Hans Hartung and Abstract Expressionism

In Paris in the 1930s one of his earliest influences was the works of W. Kandinsky, then Alexander Calder, Joan Miró and Piet Mondrian coming to create profoundly singular abstract works.

In 1928, he met the young Norwegian artist Anna-Eva Bergman in Paris, who became his wife in 1929.

In 1931 he held his first exhibition in Dresden. penniless and ill he spent the next 3 years in Menorca. Then returned to Germany, but abhorring Nazism, he settled in Paris in 1935 where he became a French citizen in 1946.

Meanwhile, during World War II he took up service with the French Foreign Legion in North Africa and Alsace eventually ending up in a Spanish concentration camp from which he was freed only thanks to the Americans.

Artistic recovery after the war

Artistically inactive for six years he resumed his activity with numerous groups shows and works with broad swaths of colour, with stripes and calligraphic marks.

His first solo show was in 1947 at Galeria Lydia Conti in Paris followed by other exhibitions in Europe, the United States, Japan and Latin America.

His style transfers the artist’s pain and nightmares into abstract, lyrical painting.

Hartung and the French ‘tachism’

He covers his media with swirls and streaks, large dark masses drawn in oil, pastel or Indian ink.

According to Hartung only ‘tachism’ can convey the despair of the horrors of war. In 1960 he was awarded the Grand Prize of the Venice Biennale. In these years the painter began to use acrylics on large formats, which were scratched, scraped and struck by quick touches.

The French tachism practised in the post-war and 1950s was the American equivalent of action painting, characterised by spontaneous and intuitive gestures of the artist. In turn, it was part of a broader movement, that of informal art, in search of an authentic form of expression (abstract expressionism). The French Tachists were, however, more elegant and lyrical than their overseas American colleagues such as de Kooning and Pollock.

Hans Hartung ‘stigmatises’ his painting with a comb, broom or branches. In his work, he strives to fix the dynamism and constancy of the creative forces of light, spirit and matter.

In 1986, he began to create a series of chromatically vivid works, made with pours and drips on wrapping paper.

In the last three years of his life, he again renewed his expressive language, so that he could offer a final period of creation to himself and others.

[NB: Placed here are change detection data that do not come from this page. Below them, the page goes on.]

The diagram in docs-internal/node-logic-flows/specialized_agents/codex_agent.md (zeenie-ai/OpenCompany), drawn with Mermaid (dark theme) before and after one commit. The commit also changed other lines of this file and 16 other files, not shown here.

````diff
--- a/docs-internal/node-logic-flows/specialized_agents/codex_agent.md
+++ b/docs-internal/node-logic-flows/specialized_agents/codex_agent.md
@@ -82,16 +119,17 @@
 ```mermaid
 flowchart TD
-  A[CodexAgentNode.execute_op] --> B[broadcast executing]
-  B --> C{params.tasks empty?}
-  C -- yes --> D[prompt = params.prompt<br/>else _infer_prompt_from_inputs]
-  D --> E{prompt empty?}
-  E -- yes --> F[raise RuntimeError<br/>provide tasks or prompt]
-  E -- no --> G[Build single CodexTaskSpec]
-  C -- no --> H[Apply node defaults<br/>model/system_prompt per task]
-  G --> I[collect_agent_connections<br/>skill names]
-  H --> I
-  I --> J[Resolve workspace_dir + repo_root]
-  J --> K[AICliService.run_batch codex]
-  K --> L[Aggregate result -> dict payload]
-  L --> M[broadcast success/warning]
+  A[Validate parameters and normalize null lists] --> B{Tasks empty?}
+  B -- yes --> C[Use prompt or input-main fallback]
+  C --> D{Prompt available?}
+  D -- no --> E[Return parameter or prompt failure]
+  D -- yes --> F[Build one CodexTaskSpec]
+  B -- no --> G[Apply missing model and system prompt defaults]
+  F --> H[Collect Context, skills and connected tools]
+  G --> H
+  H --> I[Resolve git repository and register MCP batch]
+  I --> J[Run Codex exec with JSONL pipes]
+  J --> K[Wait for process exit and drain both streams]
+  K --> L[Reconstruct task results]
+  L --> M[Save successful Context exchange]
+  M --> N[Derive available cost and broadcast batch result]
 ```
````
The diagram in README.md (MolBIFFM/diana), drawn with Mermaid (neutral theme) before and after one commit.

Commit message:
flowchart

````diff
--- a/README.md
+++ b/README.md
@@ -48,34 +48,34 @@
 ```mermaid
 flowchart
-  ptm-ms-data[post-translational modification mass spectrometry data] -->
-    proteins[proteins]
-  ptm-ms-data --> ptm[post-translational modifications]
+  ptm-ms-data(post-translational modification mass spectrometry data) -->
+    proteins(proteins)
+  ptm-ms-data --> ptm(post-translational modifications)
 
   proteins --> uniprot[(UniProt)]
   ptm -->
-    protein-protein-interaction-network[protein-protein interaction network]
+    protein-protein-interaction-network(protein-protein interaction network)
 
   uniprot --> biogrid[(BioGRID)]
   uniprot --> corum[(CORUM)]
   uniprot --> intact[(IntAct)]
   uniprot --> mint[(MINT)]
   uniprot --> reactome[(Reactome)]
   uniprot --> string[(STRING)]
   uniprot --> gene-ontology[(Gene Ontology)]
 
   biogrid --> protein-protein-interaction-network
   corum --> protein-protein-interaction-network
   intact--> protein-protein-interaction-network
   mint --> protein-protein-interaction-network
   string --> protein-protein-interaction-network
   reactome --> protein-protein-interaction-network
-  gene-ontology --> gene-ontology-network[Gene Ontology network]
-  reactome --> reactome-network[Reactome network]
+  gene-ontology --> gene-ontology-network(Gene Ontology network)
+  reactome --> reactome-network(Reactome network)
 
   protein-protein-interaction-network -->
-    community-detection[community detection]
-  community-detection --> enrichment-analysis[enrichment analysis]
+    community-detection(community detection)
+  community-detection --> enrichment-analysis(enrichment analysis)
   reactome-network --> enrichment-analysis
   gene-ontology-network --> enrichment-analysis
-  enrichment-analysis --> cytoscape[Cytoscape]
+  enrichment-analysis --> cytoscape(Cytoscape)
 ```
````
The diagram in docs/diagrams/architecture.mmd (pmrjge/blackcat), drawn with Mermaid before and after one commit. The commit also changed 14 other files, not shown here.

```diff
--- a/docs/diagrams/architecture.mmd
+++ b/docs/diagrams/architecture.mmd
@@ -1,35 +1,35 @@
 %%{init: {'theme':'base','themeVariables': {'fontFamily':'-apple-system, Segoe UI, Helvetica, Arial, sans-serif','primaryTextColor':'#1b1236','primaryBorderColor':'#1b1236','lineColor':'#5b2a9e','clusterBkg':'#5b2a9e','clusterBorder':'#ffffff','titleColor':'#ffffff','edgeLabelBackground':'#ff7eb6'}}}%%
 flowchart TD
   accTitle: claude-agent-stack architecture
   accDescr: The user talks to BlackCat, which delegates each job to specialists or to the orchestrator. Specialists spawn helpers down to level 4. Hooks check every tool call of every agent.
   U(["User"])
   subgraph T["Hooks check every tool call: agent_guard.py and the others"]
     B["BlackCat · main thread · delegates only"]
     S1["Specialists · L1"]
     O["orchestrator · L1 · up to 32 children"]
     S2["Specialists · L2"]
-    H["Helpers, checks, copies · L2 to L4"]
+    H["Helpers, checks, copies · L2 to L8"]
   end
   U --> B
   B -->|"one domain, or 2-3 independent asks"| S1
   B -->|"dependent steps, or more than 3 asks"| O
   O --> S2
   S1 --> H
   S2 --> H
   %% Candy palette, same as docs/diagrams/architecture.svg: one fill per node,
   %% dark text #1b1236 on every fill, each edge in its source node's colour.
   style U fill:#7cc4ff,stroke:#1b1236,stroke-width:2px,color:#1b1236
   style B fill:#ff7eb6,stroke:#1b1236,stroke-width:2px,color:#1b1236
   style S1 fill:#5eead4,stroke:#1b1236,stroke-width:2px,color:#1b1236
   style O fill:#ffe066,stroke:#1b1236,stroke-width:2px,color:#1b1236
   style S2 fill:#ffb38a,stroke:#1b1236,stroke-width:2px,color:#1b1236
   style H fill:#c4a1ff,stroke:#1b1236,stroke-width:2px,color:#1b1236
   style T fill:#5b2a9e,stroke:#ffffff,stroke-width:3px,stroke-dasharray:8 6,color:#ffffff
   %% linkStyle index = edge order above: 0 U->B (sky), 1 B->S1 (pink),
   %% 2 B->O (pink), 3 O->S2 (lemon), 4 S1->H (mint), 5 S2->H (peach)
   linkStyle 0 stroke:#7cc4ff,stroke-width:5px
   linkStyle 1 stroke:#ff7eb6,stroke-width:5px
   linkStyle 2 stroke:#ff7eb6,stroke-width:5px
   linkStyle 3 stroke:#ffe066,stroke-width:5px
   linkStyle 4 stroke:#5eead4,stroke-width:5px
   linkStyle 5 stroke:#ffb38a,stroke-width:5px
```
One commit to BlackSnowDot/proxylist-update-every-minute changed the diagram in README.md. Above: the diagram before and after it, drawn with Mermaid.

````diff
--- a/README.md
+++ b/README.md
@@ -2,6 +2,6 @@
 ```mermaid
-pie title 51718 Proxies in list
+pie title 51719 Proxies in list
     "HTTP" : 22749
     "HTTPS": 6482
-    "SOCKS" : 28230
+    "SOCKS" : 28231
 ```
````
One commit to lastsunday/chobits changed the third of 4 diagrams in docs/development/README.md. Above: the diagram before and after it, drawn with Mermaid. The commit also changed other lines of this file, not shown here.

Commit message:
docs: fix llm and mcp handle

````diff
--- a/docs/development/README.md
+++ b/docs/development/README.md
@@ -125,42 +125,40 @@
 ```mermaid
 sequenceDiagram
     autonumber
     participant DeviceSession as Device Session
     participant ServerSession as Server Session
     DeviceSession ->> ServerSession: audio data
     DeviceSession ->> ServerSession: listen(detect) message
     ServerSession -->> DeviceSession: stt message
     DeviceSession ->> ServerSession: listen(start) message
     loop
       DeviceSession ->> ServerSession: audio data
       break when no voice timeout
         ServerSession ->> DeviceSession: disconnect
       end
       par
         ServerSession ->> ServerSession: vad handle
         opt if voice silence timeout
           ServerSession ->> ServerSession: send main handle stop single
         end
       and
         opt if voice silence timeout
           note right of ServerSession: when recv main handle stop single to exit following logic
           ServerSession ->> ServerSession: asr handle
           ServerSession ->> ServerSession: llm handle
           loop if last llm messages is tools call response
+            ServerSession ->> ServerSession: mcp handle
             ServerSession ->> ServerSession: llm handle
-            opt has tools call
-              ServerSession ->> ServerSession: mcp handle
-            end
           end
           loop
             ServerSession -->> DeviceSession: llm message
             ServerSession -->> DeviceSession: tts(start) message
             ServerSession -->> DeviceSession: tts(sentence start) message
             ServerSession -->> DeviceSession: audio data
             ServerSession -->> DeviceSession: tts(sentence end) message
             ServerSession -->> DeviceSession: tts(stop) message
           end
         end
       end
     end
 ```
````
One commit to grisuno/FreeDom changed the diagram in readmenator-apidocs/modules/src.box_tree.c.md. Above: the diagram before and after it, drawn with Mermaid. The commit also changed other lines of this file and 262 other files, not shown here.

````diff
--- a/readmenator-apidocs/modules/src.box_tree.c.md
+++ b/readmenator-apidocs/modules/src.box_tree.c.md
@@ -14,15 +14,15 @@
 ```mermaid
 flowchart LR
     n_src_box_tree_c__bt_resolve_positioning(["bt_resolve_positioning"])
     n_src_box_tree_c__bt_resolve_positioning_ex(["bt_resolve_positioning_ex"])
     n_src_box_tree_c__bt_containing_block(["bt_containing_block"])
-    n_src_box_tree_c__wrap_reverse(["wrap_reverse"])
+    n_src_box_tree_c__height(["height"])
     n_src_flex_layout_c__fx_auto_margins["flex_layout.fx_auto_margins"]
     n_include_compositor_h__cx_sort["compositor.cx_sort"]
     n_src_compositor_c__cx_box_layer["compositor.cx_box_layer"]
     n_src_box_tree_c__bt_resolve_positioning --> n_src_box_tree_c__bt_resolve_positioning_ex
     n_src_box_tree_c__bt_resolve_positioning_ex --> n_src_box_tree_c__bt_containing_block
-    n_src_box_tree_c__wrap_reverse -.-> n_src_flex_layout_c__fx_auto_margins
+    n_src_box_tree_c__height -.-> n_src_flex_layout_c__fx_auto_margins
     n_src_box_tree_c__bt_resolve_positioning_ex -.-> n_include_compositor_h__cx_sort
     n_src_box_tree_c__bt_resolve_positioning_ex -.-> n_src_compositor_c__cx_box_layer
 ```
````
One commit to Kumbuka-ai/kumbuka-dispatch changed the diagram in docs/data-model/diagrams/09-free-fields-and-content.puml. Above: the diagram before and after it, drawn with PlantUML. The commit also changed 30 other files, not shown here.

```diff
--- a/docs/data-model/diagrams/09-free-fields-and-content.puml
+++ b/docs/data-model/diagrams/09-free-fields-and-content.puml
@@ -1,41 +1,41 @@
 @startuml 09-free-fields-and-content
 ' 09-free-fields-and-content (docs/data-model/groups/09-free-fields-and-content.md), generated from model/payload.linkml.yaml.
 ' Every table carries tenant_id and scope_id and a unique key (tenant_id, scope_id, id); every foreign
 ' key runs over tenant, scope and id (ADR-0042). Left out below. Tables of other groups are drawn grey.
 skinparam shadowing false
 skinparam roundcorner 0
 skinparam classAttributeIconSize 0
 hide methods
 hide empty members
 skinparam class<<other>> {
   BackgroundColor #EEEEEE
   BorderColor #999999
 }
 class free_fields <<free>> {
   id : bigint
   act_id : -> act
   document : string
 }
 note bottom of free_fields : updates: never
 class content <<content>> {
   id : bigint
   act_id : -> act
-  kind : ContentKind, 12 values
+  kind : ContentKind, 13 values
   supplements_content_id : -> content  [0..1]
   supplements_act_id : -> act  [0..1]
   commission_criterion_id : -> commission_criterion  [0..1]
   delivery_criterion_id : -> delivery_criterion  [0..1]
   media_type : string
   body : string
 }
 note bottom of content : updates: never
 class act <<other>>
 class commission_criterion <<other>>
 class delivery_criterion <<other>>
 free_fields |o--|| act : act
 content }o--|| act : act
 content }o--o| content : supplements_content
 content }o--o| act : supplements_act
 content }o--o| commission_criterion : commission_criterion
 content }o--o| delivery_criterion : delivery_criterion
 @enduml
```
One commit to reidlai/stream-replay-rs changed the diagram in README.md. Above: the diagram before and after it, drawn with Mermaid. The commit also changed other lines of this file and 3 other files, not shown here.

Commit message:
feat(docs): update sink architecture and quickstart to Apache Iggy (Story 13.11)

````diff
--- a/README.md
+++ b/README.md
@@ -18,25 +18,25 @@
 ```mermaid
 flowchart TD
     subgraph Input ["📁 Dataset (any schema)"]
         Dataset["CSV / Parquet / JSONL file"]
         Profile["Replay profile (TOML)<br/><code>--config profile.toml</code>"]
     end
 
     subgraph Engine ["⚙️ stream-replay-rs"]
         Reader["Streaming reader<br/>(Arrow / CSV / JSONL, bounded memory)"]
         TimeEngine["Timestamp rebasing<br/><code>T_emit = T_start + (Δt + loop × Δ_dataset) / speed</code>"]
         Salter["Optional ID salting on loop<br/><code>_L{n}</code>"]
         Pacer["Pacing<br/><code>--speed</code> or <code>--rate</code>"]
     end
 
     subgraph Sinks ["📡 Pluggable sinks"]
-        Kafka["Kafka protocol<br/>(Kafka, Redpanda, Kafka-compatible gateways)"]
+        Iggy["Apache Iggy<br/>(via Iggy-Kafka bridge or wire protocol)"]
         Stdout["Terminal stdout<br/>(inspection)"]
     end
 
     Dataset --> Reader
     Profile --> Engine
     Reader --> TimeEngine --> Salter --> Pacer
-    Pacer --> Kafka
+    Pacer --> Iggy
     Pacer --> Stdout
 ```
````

His wife died in 1987, two years later the artist passed away in Antibes in 1989.

Artworks for sale

1960-47 by Hans Hartung for sale AM Arte Moderna


1960 - inch 19,68 x 25,59